Institute of Business Management (IoBM) is the only Pakistani business school with a full fledged research program. The Institute publishes the country's only business research journal, Pakistan Business Review and offers MBA finance, HRM and marketing specialists the opportunity to transfer to an MPhil program based on sponsored research. IoBM's academic programs are modern and comprehensive in concept and structure. They broadly resemble honors programs offered by US universities. IoBM has four departments i.e. College of Computer Science & Information Systems Programs (CCSIS), College of Economics and Social Development (CESD), College of Business Management (CBM) and Creek high school (class one to class ten). IoBM is recognized by higher education commission (HEC). The curriculum committee ensures that programs are regularly revised to keep abreast of changes in business education.


BS (Four Year) Computer Science

B.S (Four Year) in Financial Mathematics & Statistics

MCS (One Year)

MCS (Two Year)

MBA after BS (Four Year) Computer Science

B.S (Four Year) Industrial Engineering & Mgmt.



Inter Commerce

Inter Arts

Inter Science



BBA (Hons) (Four Year)

MBA (One Year) after BBA (Hons)

MBA (Regular)

MBA (Executive)

Elective Courses for BBA and MBA

MBA (One Year) Banking Program after BBA (Hons)

MBA (Two Year) Banking

MBA (Two Year) MIS & Finance

MBA Health Management

BS (One Year) Accountancy

MS (Two Year) Accountancy

B.S (Four Year) in Economics & Finance

B.S (Four Year) in Accounting & Finance

Source: IoBM


The Institute has highly qualified permanent and visiting faculty members who hold PhD degree and Master degree from overseas and Pakistan's famous universities. A number of tasks, which are vital for the smooth running of the Institute, are being performed by the members of the administrative staff. Administration is responsible for organizing academic programs, ensuring student progress, providing adequate support facilities to the faculty and the students, and liaison with business and industry to arrange internships, ensure career development and placement of students on the completion of their degree.
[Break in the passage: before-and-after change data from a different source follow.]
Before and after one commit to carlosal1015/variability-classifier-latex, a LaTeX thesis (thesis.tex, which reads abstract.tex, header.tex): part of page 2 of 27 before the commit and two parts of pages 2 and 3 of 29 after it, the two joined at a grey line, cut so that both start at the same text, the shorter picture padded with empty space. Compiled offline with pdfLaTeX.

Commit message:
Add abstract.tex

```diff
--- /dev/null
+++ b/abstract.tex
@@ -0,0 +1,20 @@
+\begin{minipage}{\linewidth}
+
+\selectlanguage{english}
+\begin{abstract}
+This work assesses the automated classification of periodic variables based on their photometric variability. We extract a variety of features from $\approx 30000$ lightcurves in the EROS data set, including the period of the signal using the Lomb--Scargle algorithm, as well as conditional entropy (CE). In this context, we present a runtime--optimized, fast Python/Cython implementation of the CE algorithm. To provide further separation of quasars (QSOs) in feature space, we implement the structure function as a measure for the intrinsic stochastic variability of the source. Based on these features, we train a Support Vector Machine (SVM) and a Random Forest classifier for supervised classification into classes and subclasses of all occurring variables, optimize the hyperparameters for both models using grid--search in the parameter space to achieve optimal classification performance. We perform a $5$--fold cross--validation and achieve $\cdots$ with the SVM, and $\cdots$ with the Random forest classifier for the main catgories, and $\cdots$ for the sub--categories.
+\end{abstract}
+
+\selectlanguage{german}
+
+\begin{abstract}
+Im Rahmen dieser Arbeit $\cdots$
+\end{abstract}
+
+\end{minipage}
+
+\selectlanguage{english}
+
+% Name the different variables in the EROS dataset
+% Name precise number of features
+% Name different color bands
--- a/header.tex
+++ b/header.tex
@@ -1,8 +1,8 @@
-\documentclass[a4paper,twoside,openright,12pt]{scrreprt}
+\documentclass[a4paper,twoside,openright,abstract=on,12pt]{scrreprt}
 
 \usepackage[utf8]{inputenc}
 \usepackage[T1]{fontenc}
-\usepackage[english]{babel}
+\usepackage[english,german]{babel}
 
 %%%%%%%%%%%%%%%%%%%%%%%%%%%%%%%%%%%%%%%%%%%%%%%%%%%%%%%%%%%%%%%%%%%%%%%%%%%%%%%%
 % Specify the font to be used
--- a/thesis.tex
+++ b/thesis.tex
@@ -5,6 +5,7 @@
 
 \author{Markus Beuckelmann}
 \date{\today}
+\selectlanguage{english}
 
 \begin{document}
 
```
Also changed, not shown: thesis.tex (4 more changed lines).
Education has never been Pakistan's strong point. In Pakistan, there are basically three kinds of schools: the elite private institutions that cater to the upper class; the government run schools serving the lower echelons of the population and the Madrassah, the religious school. Private schools have become a necessity for contemporary Pakistani society since the government has failed to provide quality education for its population. A majority of parents, even those from lower income brackets, send their children to private schools so they can receive an education that will enable them to be competitive. Also, most Pakistanis want their children to learn English. Private schools offer all instructions in English while government schools offer instruction in either Urdu or the local provincial language. The feudal state of Pakistani society has prevented meaningful educational reforms from taking place and in many rural areas where the local tribal chief's word is law; schools will not function without his say so. There are many cases where chiefs will not allow any schools in their jurisdiction.
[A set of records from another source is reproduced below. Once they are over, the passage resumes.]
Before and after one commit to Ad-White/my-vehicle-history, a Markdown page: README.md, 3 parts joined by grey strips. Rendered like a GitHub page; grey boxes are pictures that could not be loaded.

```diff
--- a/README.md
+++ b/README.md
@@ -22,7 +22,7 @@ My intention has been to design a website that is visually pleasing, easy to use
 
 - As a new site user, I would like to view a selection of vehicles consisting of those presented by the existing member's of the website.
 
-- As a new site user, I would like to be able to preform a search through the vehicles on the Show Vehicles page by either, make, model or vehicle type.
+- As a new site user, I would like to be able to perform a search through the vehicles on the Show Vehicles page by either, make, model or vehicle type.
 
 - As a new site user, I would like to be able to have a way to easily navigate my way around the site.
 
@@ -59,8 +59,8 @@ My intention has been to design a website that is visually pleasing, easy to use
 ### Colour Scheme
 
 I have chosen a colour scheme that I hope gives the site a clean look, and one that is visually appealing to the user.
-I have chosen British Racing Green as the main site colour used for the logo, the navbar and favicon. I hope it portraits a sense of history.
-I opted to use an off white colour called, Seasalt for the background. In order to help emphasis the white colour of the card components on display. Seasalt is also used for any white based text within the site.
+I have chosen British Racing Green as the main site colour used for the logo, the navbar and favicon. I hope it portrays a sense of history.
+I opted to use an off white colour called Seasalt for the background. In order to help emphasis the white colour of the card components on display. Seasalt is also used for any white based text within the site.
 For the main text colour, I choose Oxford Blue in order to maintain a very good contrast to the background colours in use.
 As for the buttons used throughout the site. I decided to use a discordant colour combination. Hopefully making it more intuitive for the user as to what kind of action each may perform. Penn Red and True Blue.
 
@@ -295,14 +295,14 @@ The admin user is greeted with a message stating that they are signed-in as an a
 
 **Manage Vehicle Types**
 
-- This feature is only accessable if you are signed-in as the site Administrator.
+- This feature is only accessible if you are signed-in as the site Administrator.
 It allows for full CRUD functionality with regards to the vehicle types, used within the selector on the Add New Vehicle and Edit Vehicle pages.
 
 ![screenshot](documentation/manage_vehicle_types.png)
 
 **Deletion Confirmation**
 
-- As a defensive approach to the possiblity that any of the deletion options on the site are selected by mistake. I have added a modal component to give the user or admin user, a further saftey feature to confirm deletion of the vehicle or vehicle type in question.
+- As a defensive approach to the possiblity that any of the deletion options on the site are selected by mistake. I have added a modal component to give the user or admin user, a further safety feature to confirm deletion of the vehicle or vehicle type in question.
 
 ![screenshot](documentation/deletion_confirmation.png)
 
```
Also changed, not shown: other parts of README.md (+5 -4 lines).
Budget allocation for education is another important issue. There is no doubt that like many underdeveloped nations, Pakistan faces financial constraints for various reasons. Still, the government allocates less than 4% of the total annual budget for education. The condition of government schools all over the country and the quality of education being imparted there are going from bad to worse, day by day. Thousands of government schools are ghost schools, existing on paper only. The buildings, mostly in rural areas, that were meant to house these schools are either falling down due to negligence or have been converted into otaqs (drawing rooms) for the local waderas (land owners). Thousands of ghost teachers have been drawing salaries from the education departments of the four provinces. They do not do any actual teaching since there are no functioning schools. They simply show up to collect their salaries on the appointed day.

Currently, the government claims Pakistan has a literacy rate of more than 50%. However, educational organizations put the actual figure at about 20%. Education ratio in Pakistan is very low because of the poverty, Since the majority of the people are very poor, they cannot tolerate the expenditure of the education, the books and other necessary things which are related with education, are not acceptable for the poor families, this is one of the biggest factors which is keeping away poor Pakistani people from the education. If government solves the basic needs of the people, the tendency of education will increase with in few years. However, there is a lot of improvement needed in this regard and for this Government as well as citizens should come forward, individually as well as collectively, in order to educate more and more people for a better and prosper Pakistan.

As far as the Professional education is concerned it is necessary for every student. In Pakistan, Professional institutes charge a high fee which is very tough to pay for every student. It is also important that every professional institute should have same professional courses and course outlines. For Pakistan, in particular education in business management, engineering and IT are simply unavoidable if we are to gain good international standing. There is so much competition between professional institutes. Therefore, IoBM faculty members should do more to improve the educational level in order to compete with other educational institutes.